The Pacific voice on
New Zealand television
since 1987

Tagata Pasifika

The Pacific voice on
New Zealand television
since 1987

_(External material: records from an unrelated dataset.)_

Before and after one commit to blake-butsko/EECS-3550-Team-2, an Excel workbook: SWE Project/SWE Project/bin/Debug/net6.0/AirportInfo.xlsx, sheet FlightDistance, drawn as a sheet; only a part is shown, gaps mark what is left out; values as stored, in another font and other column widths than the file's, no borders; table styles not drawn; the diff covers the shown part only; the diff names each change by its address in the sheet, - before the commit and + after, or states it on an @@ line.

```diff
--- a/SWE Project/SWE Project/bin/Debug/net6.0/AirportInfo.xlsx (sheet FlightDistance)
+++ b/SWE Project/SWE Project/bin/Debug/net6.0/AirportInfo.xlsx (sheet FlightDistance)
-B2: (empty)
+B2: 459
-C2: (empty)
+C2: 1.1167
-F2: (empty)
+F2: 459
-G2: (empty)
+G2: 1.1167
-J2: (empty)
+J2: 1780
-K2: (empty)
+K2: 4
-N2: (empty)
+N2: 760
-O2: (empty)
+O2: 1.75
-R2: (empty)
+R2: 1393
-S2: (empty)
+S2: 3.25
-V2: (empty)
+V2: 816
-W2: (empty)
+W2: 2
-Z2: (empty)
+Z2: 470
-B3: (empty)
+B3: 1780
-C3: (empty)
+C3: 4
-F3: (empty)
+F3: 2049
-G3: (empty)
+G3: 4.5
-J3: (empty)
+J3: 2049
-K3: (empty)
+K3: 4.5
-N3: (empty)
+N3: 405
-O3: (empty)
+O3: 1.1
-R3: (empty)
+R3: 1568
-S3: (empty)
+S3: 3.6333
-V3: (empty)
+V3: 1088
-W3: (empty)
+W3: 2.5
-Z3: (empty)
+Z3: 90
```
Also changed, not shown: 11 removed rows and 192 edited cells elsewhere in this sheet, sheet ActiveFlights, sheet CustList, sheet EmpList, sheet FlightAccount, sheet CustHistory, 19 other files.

Managing life transitions. Misconceptions: Unravelling anxiety, Episode 5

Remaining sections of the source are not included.